*Supplied material*.

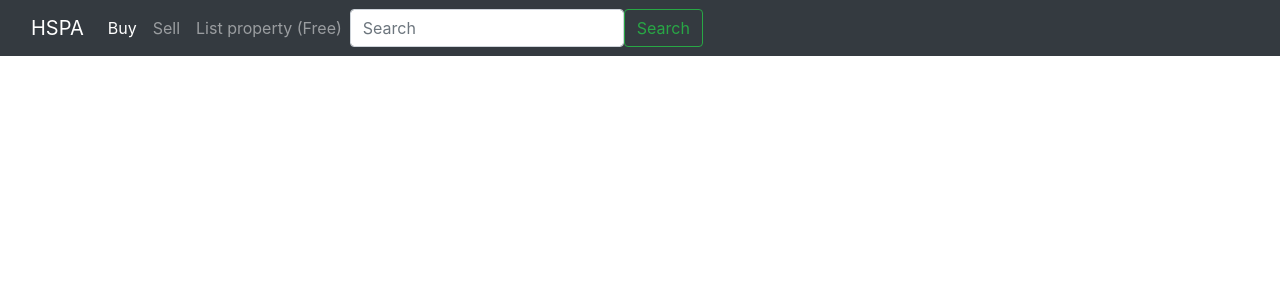
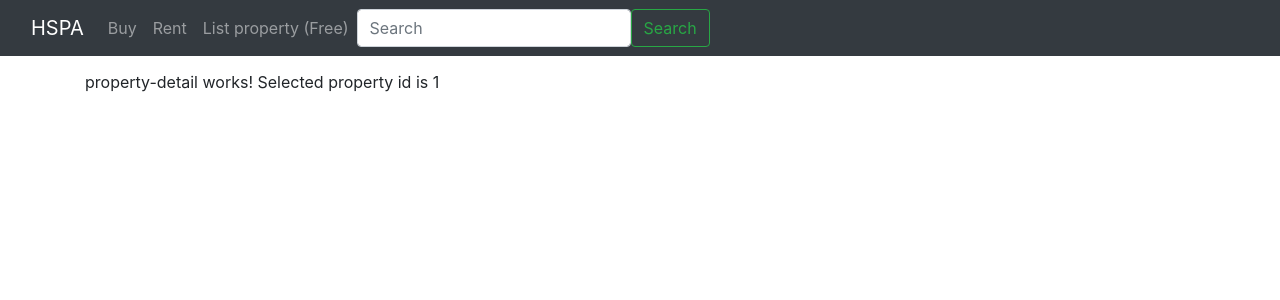
Before and after one commit to Altana-Grishkina/RealEstate-project, an Angular app: page /property-detail/1 in a window 1280 px wide. Before the commit this address led to /. Shown: the top 300 px of the page. Built offline with nearby package versions, Linux system fonts and the light colour scheme.

Commit message:
added active routerLink, component property-detail, added link to button property-detail, added link to back button

```diff
--- a/src/app/nav-bar/nav-bar.component.html
+++ b/src/app/nav-bar/nav-bar.component.html
@@ -7,13 +7,13 @@
     <div class="collapse navbar-collapse" id="navbarSupportedContent">
       <ul class="navbar-nav me-auto mb-2 mb-lg-0">
         <li class="nav-item">
-          <a class="nav-link active" aria-current="page" href="/">Buy</a>
+          <a class="nav-link" aria-current="page" [routerLinkActiveOptions]="{exact: true}" routerLinkActive="active" routerLink="/">Buy</a>
         </li>
         <li class="nav-item">
-          <a class="nav-link" href="/">Sell</a>
+          <a class="nav-link"  routerLinkActive="active" routerLink="/rent-property">Rent</a>
         </li>
         <li class="nav-item">
-          <a class="nav-link" href="/add-property">List property (Free)</a>
+          <a class="nav-link"  routerLinkActive="active" routerLink="/add-property">List property (Free)</a>
         </li>
       </ul>
       <form class="d-flex">
--- a/src/app/property/add-property/add-property.component.html
+++ b/src/app/property/add-property/add-property.component.html
@@ -1,3 +1,4 @@
 <p>
   add-property works!
+  <button (click)="onBack()" class="btn btn-primary">Back</button>
 </p>
--- a/src/app/property/add-property/add-property.component.ts
+++ b/src/app/property/add-property/add-property.component.ts
@@ -1,4 +1,5 @@
 import { Component, OnInit } from '@angular/core';
+import { Router } from '@angular/router';
 
 @Component({
   selector: 'app-add-property',
@@ -7,9 +8,12 @@
 })
 export class AddPropertyComponent implements OnInit {
 
-  constructor() { }
+  constructor(private router: Router) { }
 
   ngOnInit() {
   }
 
+  onBack(){
+    this.router.navigate(['/']);
+  }
 }
--- a/src/app/property/property-card/property-card.component.html
+++ b/src/app/property/property-card/property-card.component.html
@@ -4,7 +4,7 @@
       <img class="card-img-top" src="assets/images/1.jpg">
       <ul class="list-inline text-center member-icons animate">
         <li class="list-inline-item">
-          <button class="btn btn-primary"><i class="far fa-edit"></i></button>
+          <button class="btn btn-primary" routerLink="/property-detail/{{property.Id}}"><i class="far fa-edit"></i></button>
         </li>
         <li class="list-inline-item">
           <button class="btn btn-primary"><i class="far fa-address-book"></i></button>
--- /dev/null
+++ b/src/app/property/property-detail/property-detail.component.html
@@ -0,0 +1,4 @@
+<p>
+  property-detail works!
+  Selected property id is {{propertyId}}
+</p>
--- /dev/null
+++ b/src/app/property/property-detail/property-detail.component.ts
@@ -0,0 +1,18 @@
+import { Component, OnInit } from '@angular/core';
+import { ActivatedRoute } from '@angular/router';
+
+@Component({
+  selector: 'app-property-detail',
+  templateUrl: './property-detail.component.html',
+  styleUrls: ['./property-detail.component.css']
+})
+export class PropertyDetailComponent implements OnInit {
+
+  public propertyId!: number;
+  constructor(private route: ActivatedRoute) { }
+
+  ngOnInit() {
+    this.propertyId = this.route.snapshot.params['id'];
+  }
+
+}
```
Also changed, not shown: src/app/app.module.ts (+6 -2 lines), src/app/property/property-detail/property-detail.component.css (added), 1 other file (tests, documents, lock files or other folders).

*Directions for this task*.
Skip every image and output the remaining records exactly.

*Finished exercise*.
Before and after one commit to Altana-Grishkina/RealEstate-project, an Angular app: page /property-detail/1 in a window 1280 px wide. Before the commit this address led to /. Shown: the top 300 px of the page. Built offline with nearby package versions, Linux system fonts and the light colour scheme.

Commit message:
added active routerLink, component property-detail, added link to button property-detail, added link to back button

```diff
--- a/src/app/nav-bar/nav-bar.component.html
+++ b/src/app/nav-bar/nav-bar.component.html
@@ -7,13 +7,13 @@
     <div class="collapse navbar-collapse" id="navbarSupportedContent">
       <ul class="navbar-nav me-auto mb-2 mb-lg-0">
         <li class="nav-item">
-          <a class="nav-link active" aria-current="page" href="/">Buy</a>
+          <a class="nav-link" aria-current="page" [routerLinkActiveOptions]="{exact: true}" routerLinkActive="active" routerLink="/">Buy</a>
         </li>
         <li class="nav-item">
-          <a class="nav-link" href="/">Sell</a>
+          <a class="nav-link"  routerLinkActive="active" routerLink="/rent-property">Rent</a>
         </li>
         <li class="nav-item">
-          <a class="nav-link" href="/add-property">List property (Free)</a>
+          <a class="nav-link"  routerLinkActive="active" routerLink="/add-property">List property (Free)</a>
         </li>
       </ul>
       <form class="d-flex">
--- a/src/app/property/add-property/add-property.component.html
+++ b/src/app/property/add-property/add-property.component.html
@@ -1,3 +1,4 @@
 <p>
   add-property works!
+  <button (click)="onBack()" class="btn btn-primary">Back</button>
 </p>
--- a/src/app/property/add-property/add-property.component.ts
+++ b/src/app/property/add-property/add-property.component.ts
@@ -1,4 +1,5 @@
 import { Component, OnInit } from '@angular/core';
+import { Router } from '@angular/router';
 
 @Component({
   selector: 'app-add-property',
@@ -7,9 +8,12 @@
 })
 export class AddPropertyComponent implements OnInit {
 
-  constructor() { }
+  constructor(private router: Router) { }
 
   ngOnInit() {
   }
 
+  onBack(){
+    this.router.navigate(['/']);
+  }
 }
--- a/src/app/property/property-card/property-card.component.html
+++ b/src/app/property/property-card/property-card.component.html
@@ -4,7 +4,7 @@
       <img class="card-img-top" src="assets/images/1.jpg">
       <ul class="list-inline text-center member-icons animate">
         <li class="list-inline-item">
-          <button class="btn btn-primary"><i class="far fa-edit"></i></button>
+          <button class="btn btn-primary" routerLink="/property-detail/{{property.Id}}"><i class="far fa-edit"></i></button>
         </li>
         <li class="list-inline-item">
           <button class="btn btn-primary"><i class="far fa-address-book"></i></button>
--- /dev/null
+++ b/src/app/property/property-detail/property-detail.component.html
@@ -0,0 +1,4 @@
+<p>
+  property-detail works!
+  Selected property id is {{propertyId}}
+</p>
--- /dev/null
+++ b/src/app/property/property-detail/property-detail.component.ts
@@ -0,0 +1,18 @@
+import { Component, OnInit } from '@angular/core';
+import { ActivatedRoute } from '@angular/router';
+
+@Component({
+  selector: 'app-property-detail',
+  templateUrl: './property-detail.component.html',
+  styleUrls: ['./property-detail.component.css']
+})
+export class PropertyDetailComponent implements OnInit {
+
+  public propertyId!: number;
+  constructor(private route: ActivatedRoute) { }
+
+  ngOnInit() {
+    this.propertyId = this.route.snapshot.params['id'];
+  }
+
+}
```
Also changed, not shown: src/app/app.module.ts (+6 -2 lines), src/app/property/property-detail/property-detail.component.css (added), 1 other file (tests, documents, lock files or other folders).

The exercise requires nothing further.